When It’s Right, There’s No Fight.
Tooth & Nail Trading Co. opened by local marketplace-based jewelry makers.
For co-owners. Krista DeJoseph and Holly Williams, treasures is the name of the game.
The partners recently opened Tooth & Nail Trading Company on Magazine Street and their store is filled with the kind of treasures that used to required hours online scouring Etsy, or constant visits to local outdoor markets in order to acquire.
The two ladies got their start making jewelry. For DeJoseph, tough metals were her material of choice, while Williams preferred natural found objects, and certain animal-based materials like porcupine quills. The two came up with the quirky tongue-in-cheek name for their store with these preferences in mind. Tooth, (a natural material) and Nail, (a hard mental.)
For those who love a vintage-inspired, handcrafted item, Walking into Tooth & Nail is absolute heaven. For the co-owners, the opening of the store was quite literally a pipe dream turned miraculous reality over night.
“We had always casually talked about how one day it would be so nice to open a store,” says DeJoseph. “Then I was just walking down the street and saw a ‘for rent’ sign and we signed the lease two days later.”
The 450-square-foot store, which opened at the end of June this year, contains dozens of original pieces of jewelry constructed by DeJoseph and Williams. It also carries a variety of other unique items made by favorite artists of the women – some local and some not so local and hard to find. Unique hand printed cards and stationary, handmade leather-bound journals, leather clothing items, chic tights made in Israel, an assortment of unique flavored jams and jellies, and even an original Bloody Mary mix are available for purchase. Even the lighting fixtures, checkout counter and display cases are handmade, and many of the items of furniture used to display products are for sale as well!
“Every single piece in here has a story,” says DeJoseph. “Nothing is bought from a store like Ikea.”
DeJoseph and Williams have strived to keep the store unique and original, which requires a bit of extra work and presents them with regular challenges.
“We want to support local artists, because we love local artists, but we also wanted to bring in some items that you couldn’t find elsewhere in New Orleans,” says DeJoseph, “I think because New Orleans is such a small city, you do tend to see the same artists’ pieces again and again in stores and we wanted to make sure we weren’t carrying the same thing that’s carried in many other shops.”
The co-owners still pay homage to the place where they got their start by selling their jewelry at outdoor markets around town, but that’s not the only way they spread the love outside of their shop.
They also teach different series of workshops for any locals who are interested in making their own adornments. They recently completed a four-week metalsmithing workshop, where participants created pendants and earrings that DeJoseph herself admitted she’d buy. They’re hoping to launch another series of classes before the holidays so jewelry lovers and creative types alike can make gifts for loved ones. The co-owners also hold period trunk shows for other local artists and are hopeful that reaching the community this way will provide them with even more business and exposure.

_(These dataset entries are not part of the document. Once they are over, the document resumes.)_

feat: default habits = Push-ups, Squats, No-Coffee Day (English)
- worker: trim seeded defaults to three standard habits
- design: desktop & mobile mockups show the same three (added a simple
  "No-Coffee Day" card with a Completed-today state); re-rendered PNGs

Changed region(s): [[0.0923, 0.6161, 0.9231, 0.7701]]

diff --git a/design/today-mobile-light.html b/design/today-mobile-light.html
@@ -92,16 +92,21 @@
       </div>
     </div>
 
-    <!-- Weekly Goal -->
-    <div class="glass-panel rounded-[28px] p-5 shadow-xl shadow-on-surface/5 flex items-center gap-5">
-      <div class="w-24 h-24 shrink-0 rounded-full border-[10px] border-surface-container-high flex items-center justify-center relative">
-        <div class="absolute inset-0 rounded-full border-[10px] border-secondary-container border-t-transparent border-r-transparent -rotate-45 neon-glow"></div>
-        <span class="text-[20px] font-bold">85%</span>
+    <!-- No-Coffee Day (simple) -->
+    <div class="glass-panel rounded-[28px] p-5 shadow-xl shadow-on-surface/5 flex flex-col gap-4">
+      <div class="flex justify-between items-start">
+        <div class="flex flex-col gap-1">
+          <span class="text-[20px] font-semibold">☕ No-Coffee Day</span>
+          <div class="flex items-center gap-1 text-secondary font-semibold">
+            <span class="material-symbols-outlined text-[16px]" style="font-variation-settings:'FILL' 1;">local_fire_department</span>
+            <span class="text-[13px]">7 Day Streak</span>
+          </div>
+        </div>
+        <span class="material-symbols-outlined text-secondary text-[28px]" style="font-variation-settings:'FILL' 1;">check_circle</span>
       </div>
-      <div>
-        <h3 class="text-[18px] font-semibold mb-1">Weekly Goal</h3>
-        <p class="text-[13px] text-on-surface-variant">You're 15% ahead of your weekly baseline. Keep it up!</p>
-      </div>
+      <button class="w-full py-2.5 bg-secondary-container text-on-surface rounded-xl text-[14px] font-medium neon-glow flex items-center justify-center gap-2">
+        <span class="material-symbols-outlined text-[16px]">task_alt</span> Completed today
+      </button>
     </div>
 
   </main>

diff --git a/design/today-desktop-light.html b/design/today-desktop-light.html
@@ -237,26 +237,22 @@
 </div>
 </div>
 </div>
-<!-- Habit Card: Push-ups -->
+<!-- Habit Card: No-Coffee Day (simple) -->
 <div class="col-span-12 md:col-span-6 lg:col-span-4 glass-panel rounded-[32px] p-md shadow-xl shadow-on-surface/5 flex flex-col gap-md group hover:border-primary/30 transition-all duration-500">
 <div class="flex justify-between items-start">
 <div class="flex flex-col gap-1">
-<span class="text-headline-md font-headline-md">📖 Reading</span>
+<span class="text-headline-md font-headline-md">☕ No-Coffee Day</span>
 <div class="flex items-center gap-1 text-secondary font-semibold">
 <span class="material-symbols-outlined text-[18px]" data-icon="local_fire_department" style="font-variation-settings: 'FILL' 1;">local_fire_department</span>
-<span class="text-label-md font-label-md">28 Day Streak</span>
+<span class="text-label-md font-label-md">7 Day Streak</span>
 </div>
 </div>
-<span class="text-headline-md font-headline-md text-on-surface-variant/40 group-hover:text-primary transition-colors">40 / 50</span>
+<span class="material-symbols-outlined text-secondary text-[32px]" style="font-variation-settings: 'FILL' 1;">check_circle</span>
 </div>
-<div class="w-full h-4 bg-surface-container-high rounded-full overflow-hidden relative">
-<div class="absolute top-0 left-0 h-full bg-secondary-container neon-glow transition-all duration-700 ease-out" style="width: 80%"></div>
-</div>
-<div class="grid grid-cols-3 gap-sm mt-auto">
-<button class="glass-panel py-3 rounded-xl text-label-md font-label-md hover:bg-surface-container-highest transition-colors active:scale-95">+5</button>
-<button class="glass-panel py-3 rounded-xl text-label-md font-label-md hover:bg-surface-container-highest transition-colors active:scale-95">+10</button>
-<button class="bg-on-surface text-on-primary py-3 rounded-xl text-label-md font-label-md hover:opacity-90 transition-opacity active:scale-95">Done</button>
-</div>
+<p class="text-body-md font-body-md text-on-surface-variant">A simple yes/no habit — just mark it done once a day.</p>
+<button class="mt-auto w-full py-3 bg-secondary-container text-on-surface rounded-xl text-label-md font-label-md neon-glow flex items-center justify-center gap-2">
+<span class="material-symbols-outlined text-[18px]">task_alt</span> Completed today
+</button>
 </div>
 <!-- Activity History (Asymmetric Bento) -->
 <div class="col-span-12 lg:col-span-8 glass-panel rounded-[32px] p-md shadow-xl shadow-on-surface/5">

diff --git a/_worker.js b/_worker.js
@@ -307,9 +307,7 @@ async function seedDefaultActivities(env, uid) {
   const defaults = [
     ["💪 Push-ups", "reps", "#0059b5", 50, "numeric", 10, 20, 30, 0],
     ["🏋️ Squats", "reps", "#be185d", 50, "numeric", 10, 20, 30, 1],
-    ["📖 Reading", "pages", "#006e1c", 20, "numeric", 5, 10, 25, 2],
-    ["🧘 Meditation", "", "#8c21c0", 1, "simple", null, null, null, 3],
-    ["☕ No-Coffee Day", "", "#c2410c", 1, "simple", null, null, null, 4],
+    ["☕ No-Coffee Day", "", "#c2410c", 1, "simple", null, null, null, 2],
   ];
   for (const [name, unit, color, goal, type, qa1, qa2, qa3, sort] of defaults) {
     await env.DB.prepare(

“The great thing about handmade is that you can’t make something by hand without putting your touch on it. I think it makes it so much more special,” DeJoseph says. “You can buy something that someone put so much time into and have it for the rest of your life. And every time you wear it you can think about, ‘oh, I got that this one time on vacation,’ and it means something. The value is so much more.”
While Tooth & Nail Trading Co. continues to work hard and enjoy their reception in the neighborhood, DeJoseph explains that the fast transition to becoming purveyors and storeowners has kept them on their toes.
“Deciding what we want to put in the store and if it’s a good thing to invest in or not has been a big challenge,” she says. “We’re learning as we go and because we opened so quickly, we didn’t come in with a business plan that we had spent months hammering out ahead of time. But I think we’ve been fortunate that so far things have been going really well.”
Check out Tooth & Nail Trading Co. 3952 Magazine Street New Orleans, LA 70115. Open Wednesday-Friday 12-6pm, Saturday 11am-6pm, Sunday 11am-5pm
And visit their website to learn more about upcoming workshops and classes.